If you had strolled through downtown a few years ago, you would have seen teens devouring cupcakes from Crumbs or shoving down grease-slathered pizza slices from Westport Pizzeria.

Nowadays, kids tout colorful smoothies or speed past Starbucks for an organic salad from Freshii.

Westport restaurants appear to be on a new health-kick with an abundance of organic spots opening up around town that seem to be all the rage, especially among Staples students. Students started the year resolving to eat healthier, and, with spring sports just around the corner, many Staples students say they are changing their diets to get fit.

Freshii is the perfect place for me to not go crazy with junk food when I go out, especially with outdoor track starting soon,” Emma Finn ’16 said.

Healthy dining places around town include Freshii, The Granola Bar, Embody, and Garelick & Herbs. These calorie-conscious places offer foods that are affordable and nutritious.
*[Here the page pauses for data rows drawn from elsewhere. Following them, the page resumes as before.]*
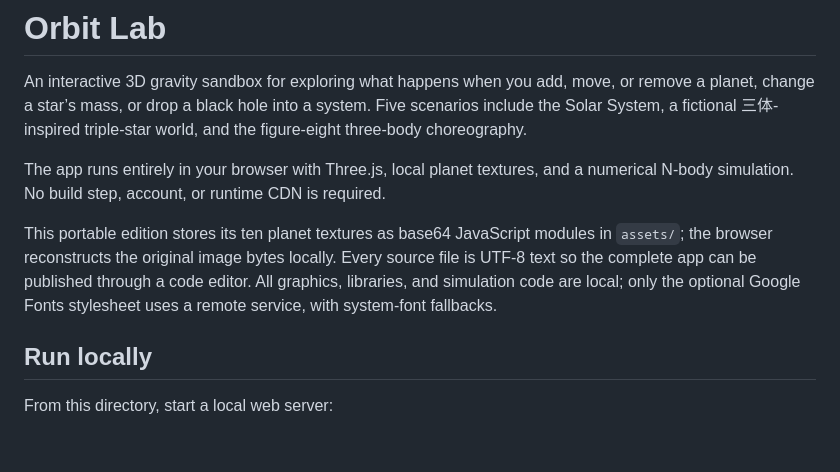
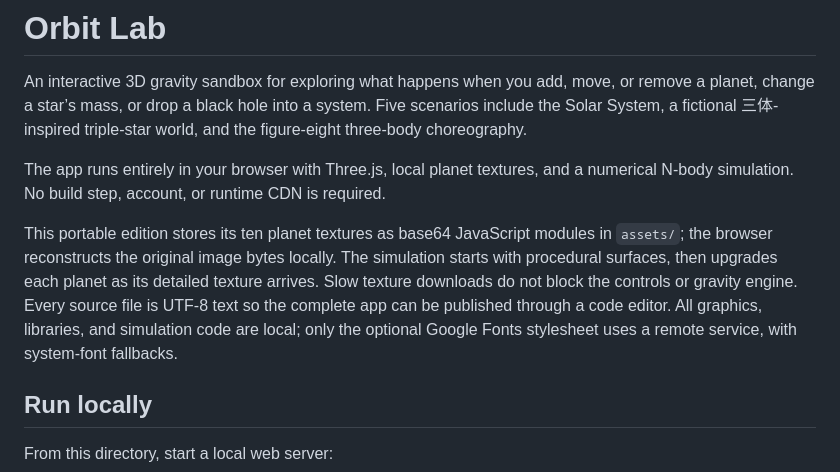
Before and after one commit to NutcrackerPro/OrbitLab, a Markdown page: README.md, the part around the change. GitHub-like rendering; blank space fills up the shorter version.

Commit message:
Improve progressive startup in README.md

```diff
--- a/README.md
+++ b/README.md
@@ -4,7 +4,7 @@ An interactive 3D gravity sandbox for exploring what happens when you add, move,
 
 The app runs entirely in your browser with Three.js, local planet textures, and a numerical N-body simulation. No build step, account, or runtime CDN is required.
 
-This portable edition stores its ten planet textures as base64 JavaScript modules in `assets/`; the browser reconstructs the original image bytes locally. Every source file is UTF-8 text so the complete app can be published through a code editor. All graphics, libraries, and simulation code are local; only the optional Google Fonts stylesheet uses a remote service, with system-font fallbacks.
+This portable edition stores its ten planet textures as base64 JavaScript modules in `assets/`; the browser reconstructs the original image bytes locally. The simulation starts with procedural surfaces, then upgrades each planet as its detailed texture arrives. Slow texture downloads do not block the controls or gravity engine. Every source file is UTF-8 text so the complete app can be published through a code editor. All graphics, libraries, and simulation code are local; only the optional Google Fonts stylesheet uses a remote service, with system-font fallbacks.
 
 
 ## Run locally
```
Not only is the food healthy, but it tastes better than fatty, fried food and doesn’t leave you feeling  guilty like greasy food does, students said.

“Freshii is amazing because it’s healthy and affordable. I always get the spicy lemongrass soup, which is divine,” Finn said.

Some of the most popular items for students include the Teriyaki Twist Bowl and the Fiesta Salad, Jonathan Blob, Freshii owner said . Freshii is known for its wholesome menu which uses all fresh, organic fruits and vegetables, no added sugars, no microwaved food, and no GMO’s.

“You will never see us throw sugar into the blender,” Blob said.

Dana Noorily, co-owner of The Granola Bar, says her favorite item on the menu is the avocado toast with house cured salmon, a bestseller among students, she said.

Places like Freshii and The Granola Bar have a fresh interior design which appeals to students.

A vibrant green color scheme splashes across the walls of Freshii, and the wooden tables and chairs give the room an organic vibe. A faux grass wall covers a corner of the room, and the periodic table of food covers the wall beside it, emitting a healthy vibe.

“There are so many people taking pictures with our nature wall and our periodic table of ingredients,” Blob said.

Up the road from The Granola Bar, the smells of freshly brewed coffee and bread hot out of the oven waft through the midst of buzzing customers.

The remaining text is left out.